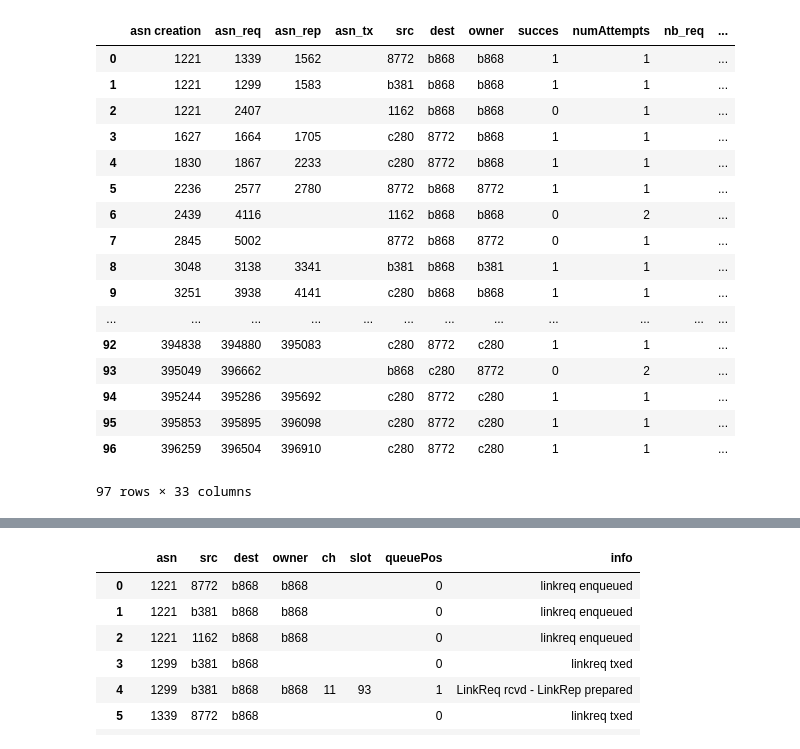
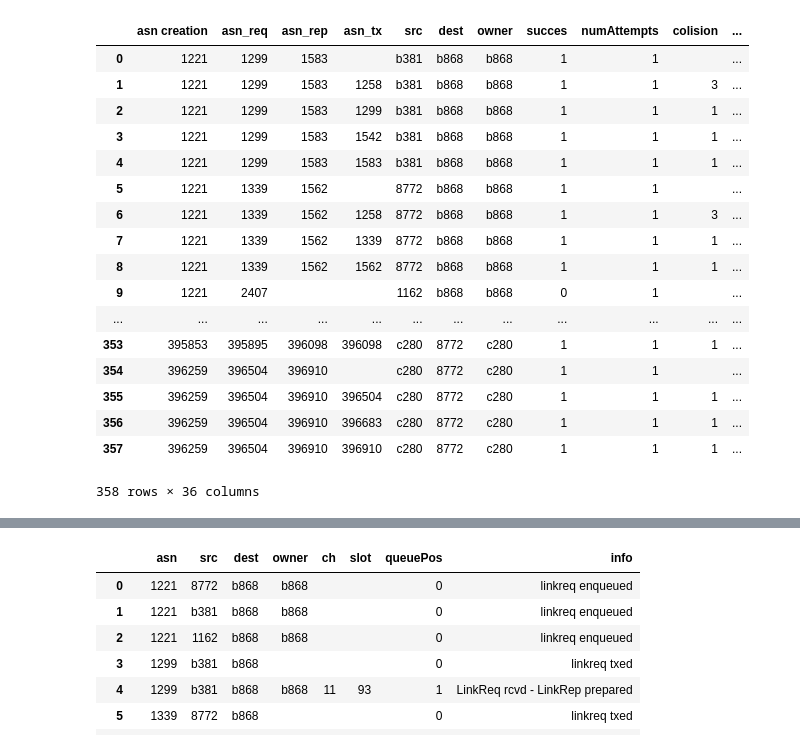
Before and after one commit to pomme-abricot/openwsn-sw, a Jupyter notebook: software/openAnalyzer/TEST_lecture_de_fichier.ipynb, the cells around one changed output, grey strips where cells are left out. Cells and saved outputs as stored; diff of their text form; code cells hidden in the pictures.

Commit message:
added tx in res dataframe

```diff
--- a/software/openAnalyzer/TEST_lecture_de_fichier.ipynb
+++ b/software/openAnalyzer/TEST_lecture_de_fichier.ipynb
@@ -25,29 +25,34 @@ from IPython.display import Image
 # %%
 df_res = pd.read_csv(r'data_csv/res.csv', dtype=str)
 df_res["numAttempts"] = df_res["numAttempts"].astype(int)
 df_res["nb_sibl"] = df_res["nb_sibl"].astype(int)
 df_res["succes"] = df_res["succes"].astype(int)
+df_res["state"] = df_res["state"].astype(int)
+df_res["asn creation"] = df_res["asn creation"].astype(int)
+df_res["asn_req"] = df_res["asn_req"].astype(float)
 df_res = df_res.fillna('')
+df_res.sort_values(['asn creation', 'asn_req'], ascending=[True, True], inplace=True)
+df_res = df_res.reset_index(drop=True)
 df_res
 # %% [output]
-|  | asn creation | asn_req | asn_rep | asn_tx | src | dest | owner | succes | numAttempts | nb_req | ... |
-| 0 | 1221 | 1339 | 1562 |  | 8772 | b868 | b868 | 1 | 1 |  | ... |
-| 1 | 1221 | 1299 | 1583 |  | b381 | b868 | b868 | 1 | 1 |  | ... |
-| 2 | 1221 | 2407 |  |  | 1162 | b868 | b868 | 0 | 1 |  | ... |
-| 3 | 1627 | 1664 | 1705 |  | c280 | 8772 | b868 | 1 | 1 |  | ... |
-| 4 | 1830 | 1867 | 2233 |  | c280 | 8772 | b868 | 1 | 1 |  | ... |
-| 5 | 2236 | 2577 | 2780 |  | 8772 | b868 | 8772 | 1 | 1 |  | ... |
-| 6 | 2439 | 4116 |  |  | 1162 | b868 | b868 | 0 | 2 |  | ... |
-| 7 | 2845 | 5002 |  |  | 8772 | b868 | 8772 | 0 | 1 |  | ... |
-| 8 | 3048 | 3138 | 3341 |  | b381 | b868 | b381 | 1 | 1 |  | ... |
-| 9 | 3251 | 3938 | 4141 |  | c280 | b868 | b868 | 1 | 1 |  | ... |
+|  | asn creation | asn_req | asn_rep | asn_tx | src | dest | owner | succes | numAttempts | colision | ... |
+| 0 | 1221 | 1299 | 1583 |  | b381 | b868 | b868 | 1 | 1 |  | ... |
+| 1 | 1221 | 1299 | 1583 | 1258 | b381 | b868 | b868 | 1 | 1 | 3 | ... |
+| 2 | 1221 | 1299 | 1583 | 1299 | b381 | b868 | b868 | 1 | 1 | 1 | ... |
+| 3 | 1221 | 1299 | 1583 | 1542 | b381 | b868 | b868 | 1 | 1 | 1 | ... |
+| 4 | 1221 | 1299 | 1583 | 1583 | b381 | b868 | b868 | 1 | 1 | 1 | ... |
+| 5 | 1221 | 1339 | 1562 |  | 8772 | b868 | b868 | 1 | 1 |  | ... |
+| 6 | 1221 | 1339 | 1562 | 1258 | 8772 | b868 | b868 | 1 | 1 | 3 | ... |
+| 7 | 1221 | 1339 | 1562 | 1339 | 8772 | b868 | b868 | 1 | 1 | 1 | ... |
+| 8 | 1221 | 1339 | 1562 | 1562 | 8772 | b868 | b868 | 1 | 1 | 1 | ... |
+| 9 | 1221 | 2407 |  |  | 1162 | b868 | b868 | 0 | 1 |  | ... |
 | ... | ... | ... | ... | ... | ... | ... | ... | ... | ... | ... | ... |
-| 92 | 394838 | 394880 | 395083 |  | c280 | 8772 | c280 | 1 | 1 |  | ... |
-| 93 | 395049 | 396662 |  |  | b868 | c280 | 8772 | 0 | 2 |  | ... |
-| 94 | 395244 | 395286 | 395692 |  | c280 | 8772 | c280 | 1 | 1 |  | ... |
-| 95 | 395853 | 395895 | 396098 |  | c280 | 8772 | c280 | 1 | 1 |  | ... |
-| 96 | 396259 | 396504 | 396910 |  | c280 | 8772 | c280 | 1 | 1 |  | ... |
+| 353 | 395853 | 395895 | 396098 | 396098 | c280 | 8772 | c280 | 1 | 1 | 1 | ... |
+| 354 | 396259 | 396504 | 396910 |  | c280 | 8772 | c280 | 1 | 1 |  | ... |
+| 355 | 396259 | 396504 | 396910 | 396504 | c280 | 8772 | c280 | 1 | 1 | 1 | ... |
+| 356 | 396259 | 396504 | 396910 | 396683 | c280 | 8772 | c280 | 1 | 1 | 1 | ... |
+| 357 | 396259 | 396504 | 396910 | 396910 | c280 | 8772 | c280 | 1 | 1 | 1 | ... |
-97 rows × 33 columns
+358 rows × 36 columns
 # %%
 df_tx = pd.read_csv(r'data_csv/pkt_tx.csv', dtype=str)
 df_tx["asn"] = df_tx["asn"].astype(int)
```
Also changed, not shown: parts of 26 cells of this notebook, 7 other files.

# # #

Return the material verbatim; the images are not to appear in the copy.

Before and after one commit to pomme-abricot/openwsn-sw, a Jupyter notebook: software/openAnalyzer/TEST_lecture_de_fichier.ipynb, the cells around one changed output, grey strips where cells are left out. Cells and saved outputs as stored; diff of their text form; code cells hidden in the pictures.

Commit message:
added tx in res dataframe

```diff
--- a/software/openAnalyzer/TEST_lecture_de_fichier.ipynb
+++ b/software/openAnalyzer/TEST_lecture_de_fichier.ipynb
@@ -25,29 +25,34 @@ from IPython.display import Image
 # %%
 df_res = pd.read_csv(r'data_csv/res.csv', dtype=str)
 df_res["numAttempts"] = df_res["numAttempts"].astype(int)
 df_res["nb_sibl"] = df_res["nb_sibl"].astype(int)
 df_res["succes"] = df_res["succes"].astype(int)
+df_res["state"] = df_res["state"].astype(int)
+df_res["asn creation"] = df_res["asn creation"].astype(int)
+df_res["asn_req"] = df_res["asn_req"].astype(float)
 df_res = df_res.fillna('')
+df_res.sort_values(['asn creation', 'asn_req'], ascending=[True, True], inplace=True)
+df_res = df_res.reset_index(drop=True)
 df_res
 # %% [output]
-|  | asn creation | asn_req | asn_rep | asn_tx | src | dest | owner | succes | numAttempts | nb_req | ... |
-| 0 | 1221 | 1339 | 1562 |  | 8772 | b868 | b868 | 1 | 1 |  | ... |
-| 1 | 1221 | 1299 | 1583 |  | b381 | b868 | b868 | 1 | 1 |  | ... |
-| 2 | 1221 | 2407 |  |  | 1162 | b868 | b868 | 0 | 1 |  | ... |
-| 3 | 1627 | 1664 | 1705 |  | c280 | 8772 | b868 | 1 | 1 |  | ... |
-| 4 | 1830 | 1867 | 2233 |  | c280 | 8772 | b868 | 1 | 1 |  | ... |
-| 5 | 2236 | 2577 | 2780 |  | 8772 | b868 | 8772 | 1 | 1 |  | ... |
-| 6 | 2439 | 4116 |  |  | 1162 | b868 | b868 | 0 | 2 |  | ... |
-| 7 | 2845 | 5002 |  |  | 8772 | b868 | 8772 | 0 | 1 |  | ... |
-| 8 | 3048 | 3138 | 3341 |  | b381 | b868 | b381 | 1 | 1 |  | ... |
-| 9 | 3251 | 3938 | 4141 |  | c280 | b868 | b868 | 1 | 1 |  | ... |
+|  | asn creation | asn_req | asn_rep | asn_tx | src | dest | owner | succes | numAttempts | colision | ... |
+| 0 | 1221 | 1299 | 1583 |  | b381 | b868 | b868 | 1 | 1 |  | ... |
+| 1 | 1221 | 1299 | 1583 | 1258 | b381 | b868 | b868 | 1 | 1 | 3 | ... |
+| 2 | 1221 | 1299 | 1583 | 1299 | b381 | b868 | b868 | 1 | 1 | 1 | ... |
+| 3 | 1221 | 1299 | 1583 | 1542 | b381 | b868 | b868 | 1 | 1 | 1 | ... |
+| 4 | 1221 | 1299 | 1583 | 1583 | b381 | b868 | b868 | 1 | 1 | 1 | ... |
+| 5 | 1221 | 1339 | 1562 |  | 8772 | b868 | b868 | 1 | 1 |  | ... |
+| 6 | 1221 | 1339 | 1562 | 1258 | 8772 | b868 | b868 | 1 | 1 | 3 | ... |
+| 7 | 1221 | 1339 | 1562 | 1339 | 8772 | b868 | b868 | 1 | 1 | 1 | ... |
+| 8 | 1221 | 1339 | 1562 | 1562 | 8772 | b868 | b868 | 1 | 1 | 1 | ... |
+| 9 | 1221 | 2407 |  |  | 1162 | b868 | b868 | 0 | 1 |  | ... |
 | ... | ... | ... | ... | ... | ... | ... | ... | ... | ... | ... | ... |
-| 92 | 394838 | 394880 | 395083 |  | c280 | 8772 | c280 | 1 | 1 |  | ... |
-| 93 | 395049 | 396662 |  |  | b868 | c280 | 8772 | 0 | 2 |  | ... |
-| 94 | 395244 | 395286 | 395692 |  | c280 | 8772 | c280 | 1 | 1 |  | ... |
-| 95 | 395853 | 395895 | 396098 |  | c280 | 8772 | c280 | 1 | 1 |  | ... |
-| 96 | 396259 | 396504 | 396910 |  | c280 | 8772 | c280 | 1 | 1 |  | ... |
+| 353 | 395853 | 395895 | 396098 | 396098 | c280 | 8772 | c280 | 1 | 1 | 1 | ... |
+| 354 | 396259 | 396504 | 396910 |  | c280 | 8772 | c280 | 1 | 1 |  | ... |
+| 355 | 396259 | 396504 | 396910 | 396504 | c280 | 8772 | c280 | 1 | 1 | 1 | ... |
+| 356 | 396259 | 396504 | 396910 | 396683 | c280 | 8772 | c280 | 1 | 1 | 1 | ... |
+| 357 | 396259 | 396504 | 396910 | 396910 | c280 | 8772 | c280 | 1 | 1 | 1 | ... |
-97 rows × 33 columns
+358 rows × 36 columns
 # %%
 df_tx = pd.read_csv(r'data_csv/pkt_tx.csv', dtype=str)
 df_tx["asn"] = df_tx["asn"].astype(int)
```
Also changed, not shown: parts of 26 cells of this notebook, 7 other files.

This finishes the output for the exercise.